===== Dataset
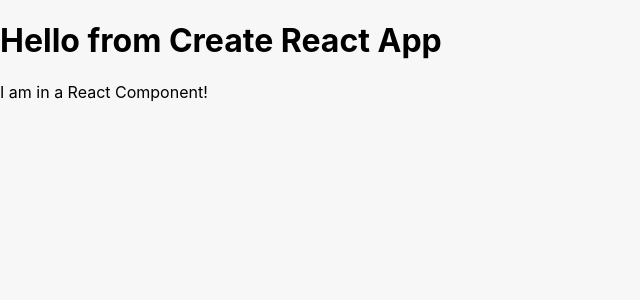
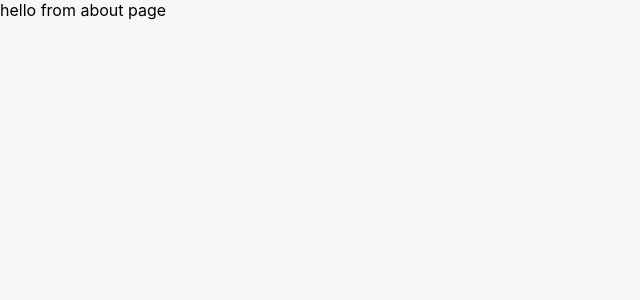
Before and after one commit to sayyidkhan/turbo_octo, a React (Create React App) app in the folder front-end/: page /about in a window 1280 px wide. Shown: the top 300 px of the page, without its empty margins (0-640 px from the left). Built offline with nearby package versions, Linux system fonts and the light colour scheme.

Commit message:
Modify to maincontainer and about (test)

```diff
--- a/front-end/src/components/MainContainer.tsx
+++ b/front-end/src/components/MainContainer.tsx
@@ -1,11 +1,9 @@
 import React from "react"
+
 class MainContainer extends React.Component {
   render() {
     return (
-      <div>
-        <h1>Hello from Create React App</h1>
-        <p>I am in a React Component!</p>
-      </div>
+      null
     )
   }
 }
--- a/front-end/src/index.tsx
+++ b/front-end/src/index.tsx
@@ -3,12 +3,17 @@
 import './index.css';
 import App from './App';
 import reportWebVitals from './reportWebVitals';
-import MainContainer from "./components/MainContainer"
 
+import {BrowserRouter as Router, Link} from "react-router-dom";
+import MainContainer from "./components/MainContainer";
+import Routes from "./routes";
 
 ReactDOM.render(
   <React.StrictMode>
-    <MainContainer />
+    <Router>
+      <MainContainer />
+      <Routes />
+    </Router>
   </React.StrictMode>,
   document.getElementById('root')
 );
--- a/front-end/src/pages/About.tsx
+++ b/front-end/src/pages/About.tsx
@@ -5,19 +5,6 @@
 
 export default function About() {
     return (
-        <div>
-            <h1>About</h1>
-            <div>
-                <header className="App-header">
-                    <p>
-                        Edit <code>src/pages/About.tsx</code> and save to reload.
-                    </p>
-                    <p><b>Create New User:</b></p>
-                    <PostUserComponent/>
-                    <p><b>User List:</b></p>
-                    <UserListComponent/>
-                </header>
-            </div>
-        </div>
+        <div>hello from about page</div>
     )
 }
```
==========
===== Dataset
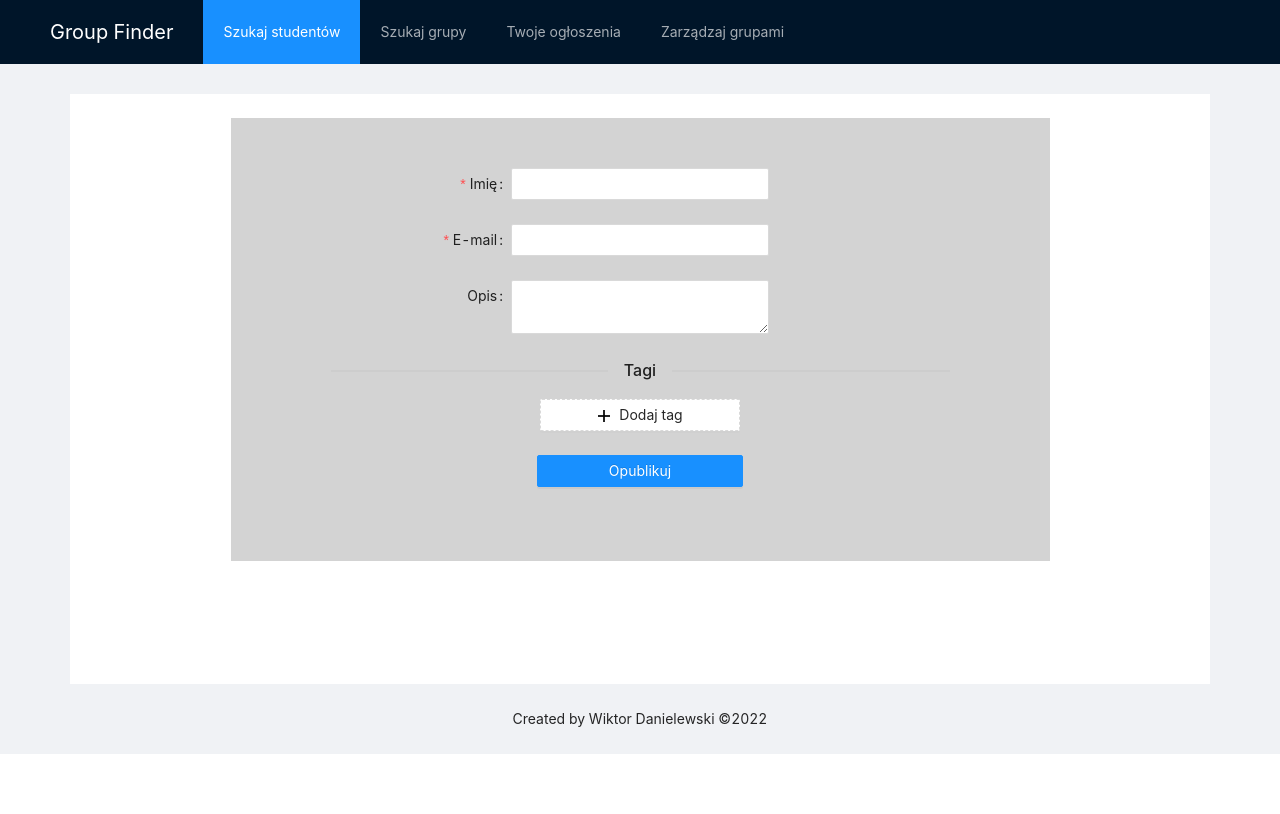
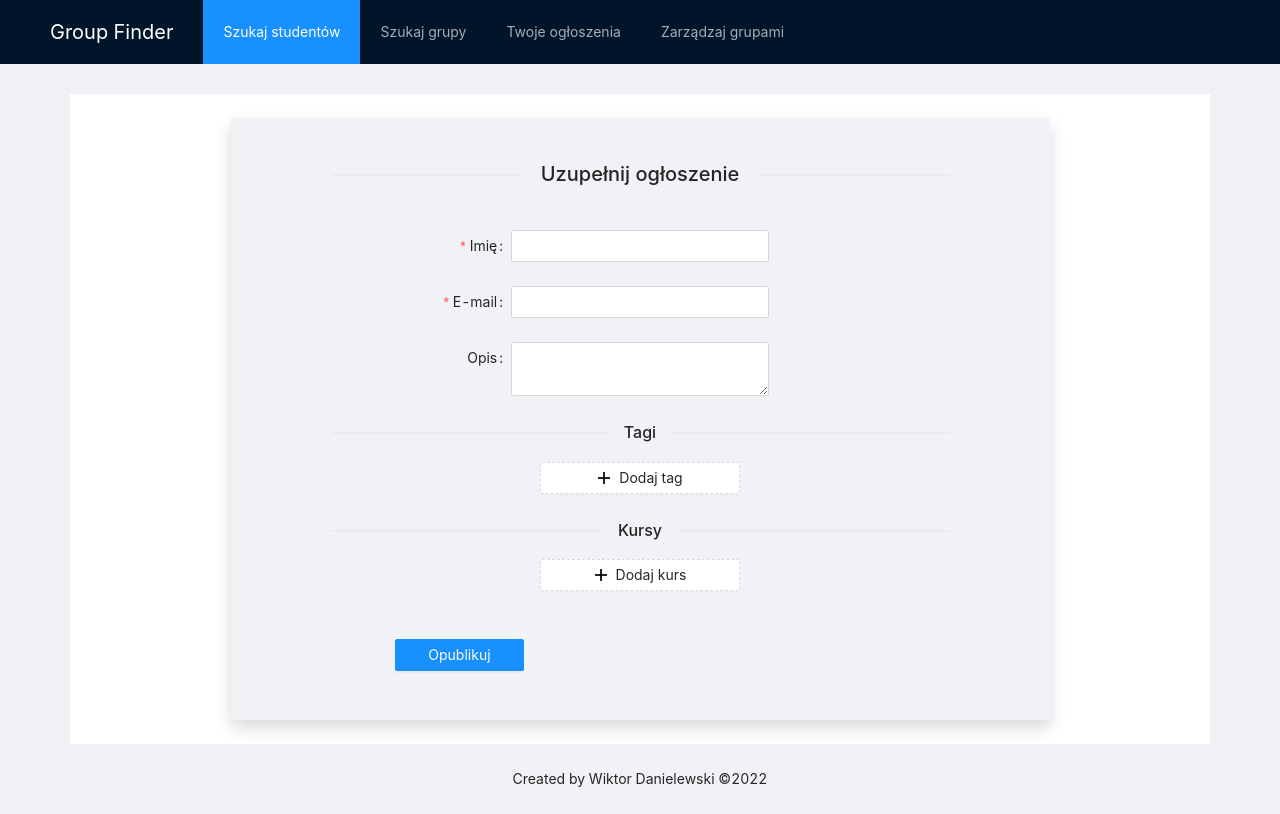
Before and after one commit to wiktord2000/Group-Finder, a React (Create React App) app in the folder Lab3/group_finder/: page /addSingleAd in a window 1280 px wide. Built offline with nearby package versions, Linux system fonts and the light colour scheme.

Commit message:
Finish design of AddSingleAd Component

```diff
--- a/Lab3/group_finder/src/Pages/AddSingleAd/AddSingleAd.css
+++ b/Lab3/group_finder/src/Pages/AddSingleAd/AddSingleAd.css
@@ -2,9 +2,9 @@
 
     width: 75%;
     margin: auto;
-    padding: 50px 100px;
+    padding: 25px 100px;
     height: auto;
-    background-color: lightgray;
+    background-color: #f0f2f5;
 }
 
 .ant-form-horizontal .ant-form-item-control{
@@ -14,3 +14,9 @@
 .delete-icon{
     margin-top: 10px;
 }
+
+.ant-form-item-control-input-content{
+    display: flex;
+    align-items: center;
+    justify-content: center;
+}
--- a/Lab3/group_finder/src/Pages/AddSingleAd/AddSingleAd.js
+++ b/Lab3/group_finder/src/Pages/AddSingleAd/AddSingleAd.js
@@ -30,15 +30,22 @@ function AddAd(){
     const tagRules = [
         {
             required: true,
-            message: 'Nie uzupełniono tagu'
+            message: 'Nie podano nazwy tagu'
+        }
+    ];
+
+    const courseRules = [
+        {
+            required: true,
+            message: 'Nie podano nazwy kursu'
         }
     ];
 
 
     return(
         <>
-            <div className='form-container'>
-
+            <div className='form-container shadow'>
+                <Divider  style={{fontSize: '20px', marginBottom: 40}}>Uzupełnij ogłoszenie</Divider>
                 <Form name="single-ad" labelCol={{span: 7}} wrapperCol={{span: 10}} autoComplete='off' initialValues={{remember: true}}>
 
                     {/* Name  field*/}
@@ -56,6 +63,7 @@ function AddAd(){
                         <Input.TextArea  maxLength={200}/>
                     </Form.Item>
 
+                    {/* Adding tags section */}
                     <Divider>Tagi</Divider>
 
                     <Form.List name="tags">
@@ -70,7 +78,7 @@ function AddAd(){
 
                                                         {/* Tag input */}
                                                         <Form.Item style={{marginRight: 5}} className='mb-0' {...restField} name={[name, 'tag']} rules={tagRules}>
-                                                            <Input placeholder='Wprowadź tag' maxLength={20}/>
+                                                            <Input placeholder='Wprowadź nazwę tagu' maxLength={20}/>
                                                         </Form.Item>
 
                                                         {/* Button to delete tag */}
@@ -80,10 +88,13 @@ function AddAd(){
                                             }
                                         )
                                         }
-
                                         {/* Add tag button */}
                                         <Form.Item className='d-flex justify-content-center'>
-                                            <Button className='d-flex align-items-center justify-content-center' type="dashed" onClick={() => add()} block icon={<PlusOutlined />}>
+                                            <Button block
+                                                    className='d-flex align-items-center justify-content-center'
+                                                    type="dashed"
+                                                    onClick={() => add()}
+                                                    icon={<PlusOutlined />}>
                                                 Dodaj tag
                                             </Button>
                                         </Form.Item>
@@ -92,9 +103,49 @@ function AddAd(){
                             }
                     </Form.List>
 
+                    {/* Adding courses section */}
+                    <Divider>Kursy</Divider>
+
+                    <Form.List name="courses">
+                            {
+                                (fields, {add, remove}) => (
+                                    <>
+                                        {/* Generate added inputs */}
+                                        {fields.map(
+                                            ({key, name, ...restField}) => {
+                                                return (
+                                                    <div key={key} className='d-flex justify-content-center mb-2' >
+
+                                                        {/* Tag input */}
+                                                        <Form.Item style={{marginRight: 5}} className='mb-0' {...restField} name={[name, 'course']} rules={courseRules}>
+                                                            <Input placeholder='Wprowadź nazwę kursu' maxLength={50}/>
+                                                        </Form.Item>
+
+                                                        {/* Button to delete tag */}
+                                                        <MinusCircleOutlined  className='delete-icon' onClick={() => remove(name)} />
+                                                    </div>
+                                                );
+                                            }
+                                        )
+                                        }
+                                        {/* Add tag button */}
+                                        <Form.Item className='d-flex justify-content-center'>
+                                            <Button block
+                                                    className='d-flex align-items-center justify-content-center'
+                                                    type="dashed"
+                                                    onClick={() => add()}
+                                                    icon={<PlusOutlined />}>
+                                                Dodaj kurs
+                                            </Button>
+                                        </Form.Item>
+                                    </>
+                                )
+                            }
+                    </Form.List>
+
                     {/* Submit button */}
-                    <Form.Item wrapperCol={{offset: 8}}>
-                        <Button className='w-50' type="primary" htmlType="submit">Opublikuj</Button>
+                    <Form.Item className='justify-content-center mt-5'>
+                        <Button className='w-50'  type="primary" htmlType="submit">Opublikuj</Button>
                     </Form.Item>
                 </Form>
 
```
==========
Task instructions: Read through the listing and copy each line in which the word "Divider" occurs.

Answer to the problem:
+                <Divider  style={{fontSize: '20px', marginBottom: 40}}>Uzupełnij ogłoszenie</Divider>
                     <Divider>Tagi</Divider>
+                    <Divider>Kursy</Divider>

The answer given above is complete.